Seventy-two percent of the Bangladeshi population lives in rural areas and does not have uniform access to safe water. Contamination with arsenic and other pollutants significantly reduces safe water coverage in rural areas. The project will support the Government of Bangladesh in scaling up piped and non-piped water facilities in rural areas to provide clean water to around 1.6 million people.
“Arsenic contamination is a major threat to safe water provision in Bangladesh, and the project focuses on arsenic hot spots,” said Ellen Goldstein, Country Director, World Bank Bangladesh. “A previous World Bank-financed project tested an innovative partnership between local governments and private providers to deliver piped water to rural communities, with positive results. We are now scaling up this model, with community engagement to select sites, oversee works, and ensure operations and maintenance.”
Rural piped water schemes would be implemented with private sponsors, communities and local government using this innovative Public-Private Partnership model. Around 125 schemes would cover single or multiple villages, providing 600-1200 household connections each. The project would also construct non-piped water supply schemes in highly arsenic-affected villages where piped water supply is not viable.
The project will also support sustainable sanitation services for the population, providing hygienic latrines and undertaking social mobilization and awareness-raising activities to promote hygiene and safe sanitation practices.
“The project will be implemented at the union level, covering an estimated 383 unions in about 20 districts identified as high priority on the basis of arsenic contamination and water supply coverage” said Arif Ahamed, Task Team Leader, BRWSSP, World Bank. “The project’s interventions will reduce the occurrence of waterborne diseases, leading to better health among the beneficiary population, including vulnerable infants, pregnant women and the elderly ”
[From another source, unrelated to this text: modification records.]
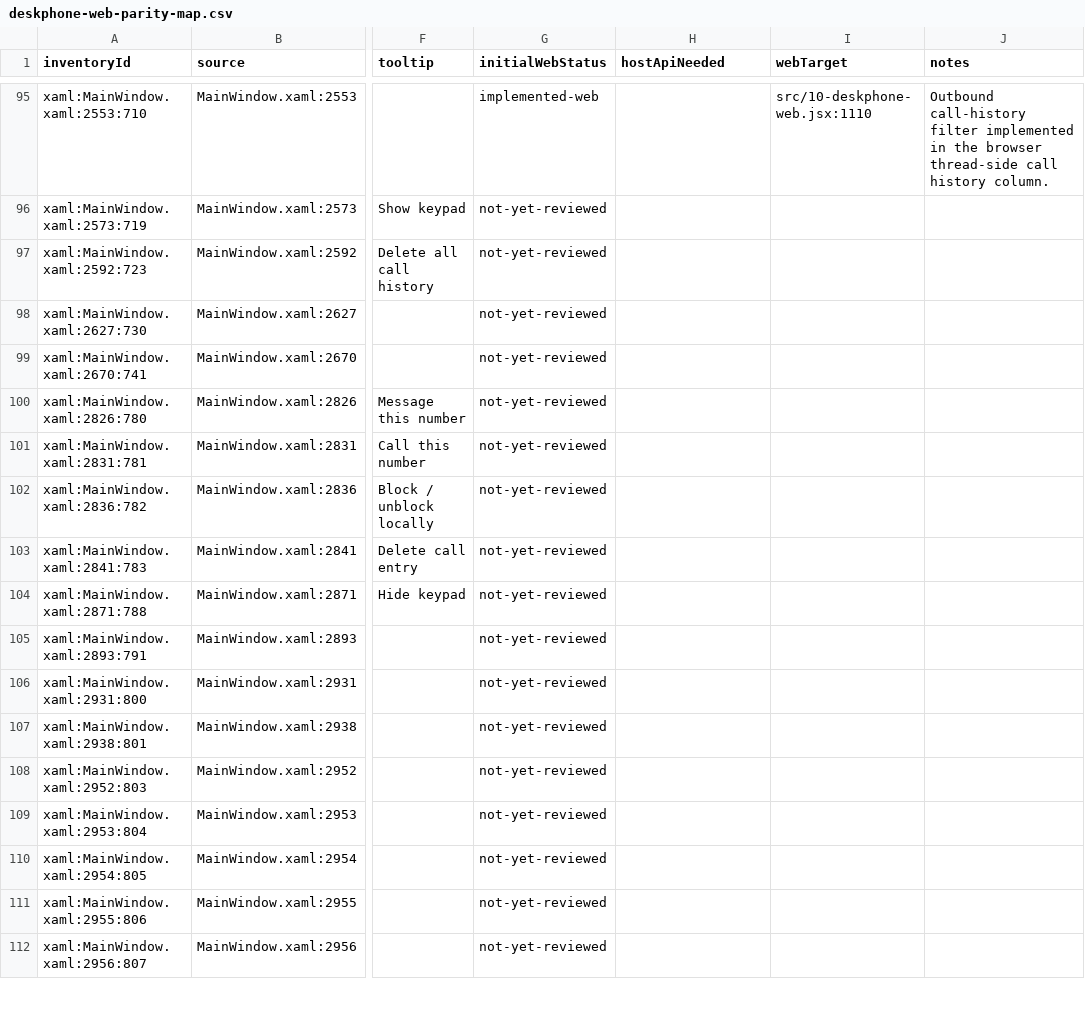
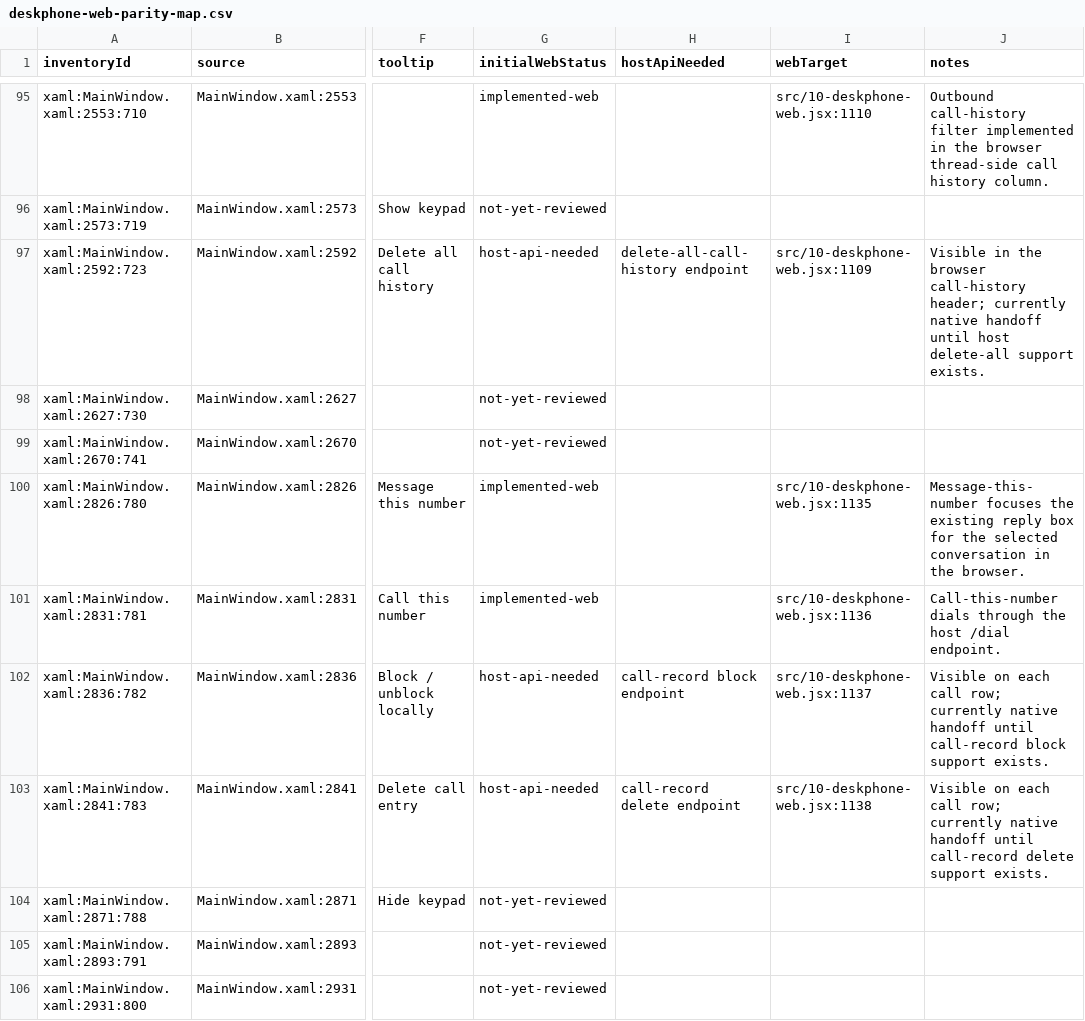
Before and after one commit to addedlife/onetaskfocuser, a CSV file: docs/deskphone-parity/deskphone-web-parity-map.csv, drawn as a sheet; only a part is shown, gaps mark what is left out; the shorter side is filled out with more unchanged rows; the diff names each change by its address in the sheet, - before the commit and + after, or states it on an @@ line.

Commit message:
feat: DeskPhone web call-row parity actions

```diff
--- a/docs/deskphone-parity/deskphone-web-parity-map.csv
+++ b/docs/deskphone-parity/deskphone-web-parity-map.csv
-G97 (initialWebStatus): not-yet-reviewed
+G97 (initialWebStatus): host-api-needed
-H97 (hostApiNeeded): (empty)
+H97 (hostApiNeeded): delete-all-call-history endpoint
-I97 (webTarget): (empty)
+I97 (webTarget): src/10-deskphone-web.jsx:1109
-J97 (notes): (empty)
+J97 (notes): Visible in the browser call-history header; currently native handoff until host delete-all support exists.
-G100:G101 (initialWebStatus): not-yet-reviewed
+G100:G101 (initialWebStatus): implemented-web
-I100 (webTarget): (empty)
+I100 (webTarget): src/10-deskphone-web.jsx:1135
-J100 (notes): (empty)
+J100 (notes): Message-this-number focuses the existing reply box for the selected conversation in the browser.
-I101 (webTarget): (empty)
+I101 (webTarget): src/10-deskphone-web.jsx:1136
-J101 (notes): (empty)
+J101 (notes): Call-this-number dials through the host /dial endpoint.
-G102:G103 (initialWebStatus): not-yet-reviewed
+G102:G103 (initialWebStatus): host-api-needed
-H102 (hostApiNeeded): (empty)
+H102 (hostApiNeeded): call-record block endpoint
-I102 (webTarget): (empty)
+I102 (webTarget): src/10-deskphone-web.jsx:1137
-J102 (notes): (empty)
+J102 (notes): Visible on each call row; currently native handoff until call-record block support exists.
-H103 (hostApiNeeded): (empty)
+H103 (hostApiNeeded): call-record delete endpoint
-I103 (webTarget): (empty)
+I103 (webTarget): src/10-deskphone-web.jsx:1138
-J103 (notes): (empty)
+J103 (notes): Visible on each call row; currently native handoff until call-record delete support exists.
```
Also changed, not shown: 6 other files.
The credit from the International Development Association (IDA), the World Bank’s concessional arm, has 40 years to maturity with a 10-year grace period; it carries a service charge of 0.75 percent.